> _Task description_
Please copy out the lines in the entries that contain "オーナーの案".

•••

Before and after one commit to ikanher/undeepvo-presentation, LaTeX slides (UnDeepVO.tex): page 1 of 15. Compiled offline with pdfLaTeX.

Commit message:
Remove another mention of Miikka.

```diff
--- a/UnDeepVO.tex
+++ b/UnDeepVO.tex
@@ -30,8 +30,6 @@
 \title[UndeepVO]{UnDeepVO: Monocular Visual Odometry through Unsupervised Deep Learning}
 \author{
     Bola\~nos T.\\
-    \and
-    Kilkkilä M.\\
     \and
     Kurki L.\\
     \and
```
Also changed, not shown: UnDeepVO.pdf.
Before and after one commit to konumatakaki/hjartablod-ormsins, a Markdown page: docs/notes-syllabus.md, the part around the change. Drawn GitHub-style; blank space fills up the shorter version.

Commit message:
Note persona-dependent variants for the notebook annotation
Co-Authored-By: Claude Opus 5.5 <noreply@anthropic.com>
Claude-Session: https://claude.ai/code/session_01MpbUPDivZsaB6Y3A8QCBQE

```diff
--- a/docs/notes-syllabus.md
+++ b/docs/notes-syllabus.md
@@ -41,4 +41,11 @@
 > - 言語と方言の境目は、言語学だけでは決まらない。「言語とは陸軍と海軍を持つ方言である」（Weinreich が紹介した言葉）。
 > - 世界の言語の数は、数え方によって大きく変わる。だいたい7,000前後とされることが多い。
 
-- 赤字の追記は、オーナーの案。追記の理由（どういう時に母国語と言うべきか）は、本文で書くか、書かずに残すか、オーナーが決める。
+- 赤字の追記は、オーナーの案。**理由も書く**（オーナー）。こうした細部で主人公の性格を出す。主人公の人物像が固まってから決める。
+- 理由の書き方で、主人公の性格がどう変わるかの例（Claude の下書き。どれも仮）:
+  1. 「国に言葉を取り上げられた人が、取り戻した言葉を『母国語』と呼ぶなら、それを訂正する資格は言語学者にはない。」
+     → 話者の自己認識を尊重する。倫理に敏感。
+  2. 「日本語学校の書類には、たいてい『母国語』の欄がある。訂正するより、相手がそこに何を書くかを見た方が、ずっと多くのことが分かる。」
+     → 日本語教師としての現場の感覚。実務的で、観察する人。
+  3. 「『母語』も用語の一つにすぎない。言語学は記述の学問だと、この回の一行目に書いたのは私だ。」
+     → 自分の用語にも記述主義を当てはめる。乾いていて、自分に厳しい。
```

•••

> _Response area_
-- 赤字の追記は、オーナーの案。追記の理由（どういう時に母国語と言うべきか）は、本文で書くか、書かずに残すか、オーナーが決める。
+- 赤字の追記は、オーナーの案。**理由も書く**（オーナー）。こうした細部で主人公の性格を出す。主人公の人物像が固まってから決める。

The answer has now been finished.